*Work task*.
Copy the lines below as they are; omit the images they contain.

[User interface change data]

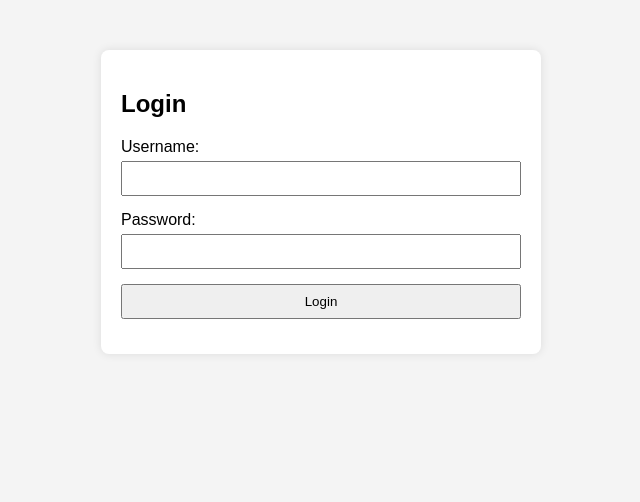
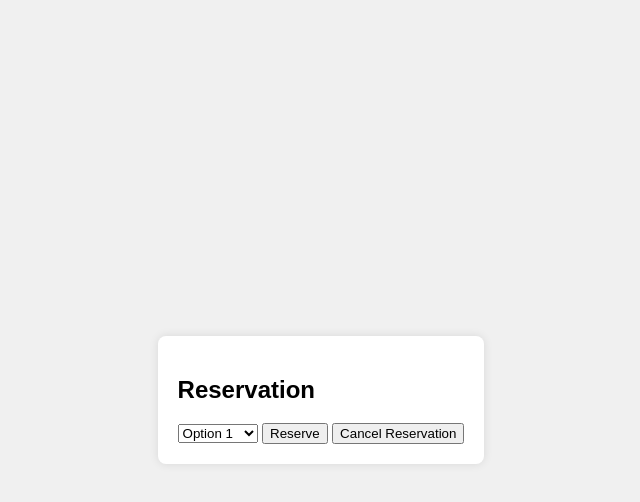
Before and after one commit to Wanderkind/Reservation, a plain HTML site: page index.html in a window 1280 px wide. Both pictures are taken after a click on the button "Login". Shown: the whole page, without its empty margins (319-959 px from the left). Drawn offline with Linux system fonts and the light colour scheme.

Commit message:
2403051408

```diff
--- a/index.html
+++ b/index.html
@@ -3,8 +3,8 @@
 <head>
     <meta charset="UTF-8">
     <meta name="viewport" content="width=device-width, initial-scale=1.0">
+    <link rel="stylesheet" href="styles.css">
     <title>Reservation System</title>
-    <link rel="stylesheet" href="styles.css">
 </head>
 <body>
     <div id="login-container">
@@ -14,13 +14,16 @@
             <input type="text" id="username" required>
             <label for="password">Password:</label>
             <input type="password" id="password" required>
-            <button type="button" onclick="authenticate()">Login</button>
+            <button type="button" onclick="login()">Login</button>
         </form>
     </div>
 
-    <div id="options-container" style="display:none;">
-        <h2>Choose an Option (1-60)</h2>
-        <div id="options"></div>
+    <div id="reservation-container" style="display:none;">
+        <h2>Reservation</h2>
+        <p id="status-message"></p>
+        <select id="options-list"></select>
+        <button onclick="reserveOption()">Reserve</button>
+        <button onclick="cancelReservation()">Cancel Reservation</button>
     </div>
 
     <script src="script.js"></script>
--- a/script.js
+++ b/script.js
@@ -1,95 +1,79 @@
-// Simulated admin data for authentication
-const adminUsername = "admin";
-const adminPassword = "adminpass";
+// Dummy admin credentials
+const adminCredentials = {
+    username: "admin",
+    password: "admin123"
+};
 
-// Simulated user data for authentication
-const users = [
-    { username: "user1", password: "pass1" },
-    { username: "user2", password: "pass2" },
-    // Add more users as needed
-];
+// Dummy reservation data
+let reservations = {};
 
-// Simulated booked options
-const bookedOptions = new Set();
+// Dummy options
+const options = Array.from({ length: 60 }, (_, i) => i + 1);
 
-// Function to authenticate user
-function authenticate() {
+// Check if the user is an admin
+function isAdmin(username, password) {
+    return username === adminCredentials.username && password === adminCredentials.password;
+}
+
+// Login function
+function login() {
     const username = document.getElementById("username").value;
     const password = document.getElementById("password").value;
 
-    // Check if the credentials match an admin
-    if (username === adminUsername && password === adminPassword) {
-        document.getElementById("login-container").style.display = "none";
-        document.getElementById("options-container").style.display = "block";
-        displayOptions();
-
-        // Display admin features
-        const adminFeatures = document.createElement("div");
-        adminFeatures.innerHTML = `
-            <h2>Admin Features</h2>
-            <button onclick="resetReservations()">Reset Reservations</button>
-            <button onclick="viewReservations()">View Reservations</button>
-        `;
-        document.getElementById("options-container").appendChild(adminFeatures);
+    if (isAdmin(username, password)) {
+        // Display reservation options for admin
+        showAdminView();
     } else {
-        // Check if the credentials match a regular user
-        const user = users.find(u => u.username === username && u.password === password);
-
-        if (user) {
-            document.getElementById("login-container").style.display = "none";
-            document.getElementById("options-container").style.display = "block";
-            displayOptions();
-        } else {
-            alert("Invalid username or password");
-        }
+        // Display reservation options for regular user
+        showUserView();
     }
 }
 
-// Function to display options
-function displayOptions() {
-    const optionsContainer = document.getElementById("options");
+// Display reservation options for admin
+function showAdminView() {
+    // Logic for admin view (not implemented in this example)
+}
 
-    for (let i = 1; i <= 60; i++) {
-        const optionButton = document.createElement("button");
-        optionButton.textContent = i;
+// Display reservation options for regular user
+function showUserView() {
+    document.getElementById("login-container").style.display = "none";
+    document.getElementById("reservation-container").style.display = "block";
 
-        // Check if the option is already booked
-        if (bookedOptions.has(i)) {
-            optionButton.disabled = true;
-        } else {
-            optionButton.addEventListener("click", () => bookOption(i));
-        }
+    // Populate options dropdown
+    const optionsList = document.getElementById("options-list");
+    optionsList.innerHTML = "";
+    options.forEach(option => {
+        const optionElem = document.createElement("option");
+        optionElem.value = option;
+        optionElem.innerText = `Option ${option}`;
+        optionsList.appendChild(optionElem);
+    });
+}
 
-        optionsContainer.appendChild(optionButton);
+// Reserve option function
+function reserveOption() {
+    const selectedOption = document.getElementById("options-list").value;
+
+    // Check if the option is already booked
+    if (reservations[selectedOption]) {
+        document.getElementById("status-message").innerText = "Option already booked";
+    } else {
+        // Book the option
+        reservations[selectedOption] = true;
+        document.getElementById("status-message").innerText = "Option booked successfully";
     }
 }
 
-// Function to book an option
-function bookOption(option) {
-    if (confirm(`Do you want to book option ${option}?`)) {
-        if (bookedOptions.has(option)) {
-            alert("Option already booked by another user");
-        } else {
-            bookedOptions.add(option);
-            alert(`Option ${option} booked successfully`);
-        }
+// Cancel reservation function
+function cancelReservation() {
+    const selectedOption = document.getElementById("options-list").value;
+
+    // Check if the option is booked
+    if (reservations[selectedOption]) {
+        // Cancel the reservation
+        delete reservations[selectedOption];
+        document.getElementById("status-message").innerText = "Reservation canceled";
+    } else {
+        document.getElementById("status-message").innerText = "No reservation to cancel";
     }
 }
-
-const adminButton = document.createElement("button");
-adminButton.textContent = "Admin: Reset Reservations";
-adminButton.addEventListener("click", resetReservations);
-optionsContainer.appendChild(adminButton);
-
-function resetReservations() {
-    if (confirm("Are you sure you want to reset all reservations?")) {
-        bookedOptions.clear();
-        alert("Reservations reset successfully");
-        // Refresh the page to reflect the changes
-        location.reload();
-    }
-}
-
-function viewReservations() {
-    alert(`Booked Options: ${Array.from(bookedOptions).join(", ")}`);
-}
--- a/styles.css
+++ b/styles.css
@@ -1,30 +1,20 @@
 body {
     font-family: Arial, sans-serif;
-    background-color: #f4f4f4;
+    background-color: #f0f0f0;
     margin: 0;
+    padding: 0;
+    display: flex;
+    align-items: center;
+    justify-content: center;
+    height: 100vh;
 }
 
-#login-container, #options-container {
-    max-width: 400px;
-    margin: 50px auto;
+#login-container,
+#reservation-container {
+    background-color: #fff;
     padding: 20px;
-    background-color: #fff;
     border-radius: 8px;
     box-shadow: 0 0 10px rgba(0, 0, 0, 0.1);
-}
-
-form {
-    display: flex;
-    flex-direction: column;
-}
-
-label {
-    margin-bottom: 5px;
-}
-
-input, button {
-    margin-bottom: 15px;
-    padding: 8px;
 }
 
 button {
```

*Solution to this task*.
Before and after one commit to Wanderkind/Reservation, a plain HTML site: page index.html in a window 1280 px wide. Both pictures are taken after a click on the button "Login". Shown: the whole page, without its empty margins (319-959 px from the left). Drawn offline with Linux system fonts and the light colour scheme.

Commit message:
2403051408

```diff
--- a/index.html
+++ b/index.html
@@ -3,8 +3,8 @@
 <head>
     <meta charset="UTF-8">
     <meta name="viewport" content="width=device-width, initial-scale=1.0">
+    <link rel="stylesheet" href="styles.css">
     <title>Reservation System</title>
-    <link rel="stylesheet" href="styles.css">
 </head>
 <body>
     <div id="login-container">
@@ -14,13 +14,16 @@
             <input type="text" id="username" required>
             <label for="password">Password:</label>
             <input type="password" id="password" required>
-            <button type="button" onclick="authenticate()">Login</button>
+            <button type="button" onclick="login()">Login</button>
         </form>
     </div>
 
-    <div id="options-container" style="display:none;">
-        <h2>Choose an Option (1-60)</h2>
-        <div id="options"></div>
+    <div id="reservation-container" style="display:none;">
+        <h2>Reservation</h2>
+        <p id="status-message"></p>
+        <select id="options-list"></select>
+        <button onclick="reserveOption()">Reserve</button>
+        <button onclick="cancelReservation()">Cancel Reservation</button>
     </div>
 
     <script src="script.js"></script>
--- a/script.js
+++ b/script.js
@@ -1,95 +1,79 @@
-// Simulated admin data for authentication
-const adminUsername = "admin";
-const adminPassword = "adminpass";
+// Dummy admin credentials
+const adminCredentials = {
+    username: "admin",
+    password: "admin123"
+};
 
-// Simulated user data for authentication
-const users = [
-    { username: "user1", password: "pass1" },
-    { username: "user2", password: "pass2" },
-    // Add more users as needed
-];
+// Dummy reservation data
+let reservations = {};
 
-// Simulated booked options
-const bookedOptions = new Set();
+// Dummy options
+const options = Array.from({ length: 60 }, (_, i) => i + 1);
 
-// Function to authenticate user
-function authenticate() {
+// Check if the user is an admin
+function isAdmin(username, password) {
+    return username === adminCredentials.username && password === adminCredentials.password;
+}
+
+// Login function
+function login() {
     const username = document.getElementById("username").value;
     const password = document.getElementById("password").value;
 
-    // Check if the credentials match an admin
-    if (username === adminUsername && password === adminPassword) {
-        document.getElementById("login-container").style.display = "none";
-        document.getElementById("options-container").style.display = "block";
-        displayOptions();
-
-        // Display admin features
-        const adminFeatures = document.createElement("div");
-        adminFeatures.innerHTML = `
-            <h2>Admin Features</h2>
-            <button onclick="resetReservations()">Reset Reservations</button>
-            <button onclick="viewReservations()">View Reservations</button>
-        `;
-        document.getElementById("options-container").appendChild(adminFeatures);
+    if (isAdmin(username, password)) {
+        // Display reservation options for admin
+        showAdminView();
     } else {
-        // Check if the credentials match a regular user
-        const user = users.find(u => u.username === username && u.password === password);
-
-        if (user) {
-            document.getElementById("login-container").style.display = "none";
-            document.getElementById("options-container").style.display = "block";
-            displayOptions();
-        } else {
-            alert("Invalid username or password");
-        }
+        // Display reservation options for regular user
+        showUserView();
     }
 }
 
-// Function to display options
-function displayOptions() {
-    const optionsContainer = document.getElementById("options");
+// Display reservation options for admin
+function showAdminView() {
+    // Logic for admin view (not implemented in this example)
+}
 
-    for (let i = 1; i <= 60; i++) {
-        const optionButton = document.createElement("button");
-        optionButton.textContent = i;
+// Display reservation options for regular user
+function showUserView() {
+    document.getElementById("login-container").style.display = "none";
+    document.getElementById("reservation-container").style.display = "block";
 
-        // Check if the option is already booked
-        if (bookedOptions.has(i)) {
-            optionButton.disabled = true;
-        } else {
-            optionButton.addEventListener("click", () => bookOption(i));
-        }
+    // Populate options dropdown
+    const optionsList = document.getElementById("options-list");
+    optionsList.innerHTML = "";
+    options.forEach(option => {
+        const optionElem = document.createElement("option");
+        optionElem.value = option;
+        optionElem.innerText = `Option ${option}`;
+        optionsList.appendChild(optionElem);
+    });
+}
 
-        optionsContainer.appendChild(optionButton);
+// Reserve option function
+function reserveOption() {
+    const selectedOption = document.getElementById("options-list").value;
+
+    // Check if the option is already booked
+    if (reservations[selectedOption]) {
+        document.getElementById("status-message").innerText = "Option already booked";
+    } else {
+        // Book the option
+        reservations[selectedOption] = true;
+        document.getElementById("status-message").innerText = "Option booked successfully";
     }
 }
 
-// Function to book an option
-function bookOption(option) {
-    if (confirm(`Do you want to book option ${option}?`)) {
-        if (bookedOptions.has(option)) {
-            alert("Option already booked by another user");
-        } else {
-            bookedOptions.add(option);
-            alert(`Option ${option} booked successfully`);
-        }
+// Cancel reservation function
+function cancelReservation() {
+    const selectedOption = document.getElementById("options-list").value;
+
+    // Check if the option is booked
+    if (reservations[selectedOption]) {
+        // Cancel the reservation
+        delete reservations[selectedOption];
+        document.getElementById("status-message").innerText = "Reservation canceled";
+    } else {
+        document.getElementById("status-message").innerText = "No reservation to cancel";
     }
 }
-
-const adminButton = document.createElement("button");
-adminButton.textContent = "Admin: Reset Reservations";
-adminButton.addEventListener("click", resetReservations);
-optionsContainer.appendChild(adminButton);
-
-function resetReservations() {
-    if (confirm("Are you sure you want to reset all reservations?")) {
-        bookedOptions.clear();
-        alert("Reservations reset successfully");
-        // Refresh the page to reflect the changes
-        location.reload();
-    }
-}
-
-function viewReservations() {
-    alert(`Booked Options: ${Array.from(bookedOptions).join(", ")}`);
-}
--- a/styles.css
+++ b/styles.css
@@ -1,30 +1,20 @@
 body {
     font-family: Arial, sans-serif;
-    background-color: #f4f4f4;
+    background-color: #f0f0f0;
     margin: 0;
+    padding: 0;
+    display: flex;
+    align-items: center;
+    justify-content: center;
+    height: 100vh;
 }
 
-#login-container, #options-container {
-    max-width: 400px;
-    margin: 50px auto;
+#login-container,
+#reservation-container {
+    background-color: #fff;
     padding: 20px;
-    background-color: #fff;
     border-radius: 8px;
     box-shadow: 0 0 10px rgba(0, 0, 0, 0.1);
-}
-
-form {
-    display: flex;
-    flex-direction: column;
-}
-
-label {
-    margin-bottom: 5px;
-}
-
-input, button {
-    margin-bottom: 15px;
-    padding: 8px;
 }
 
 button {
```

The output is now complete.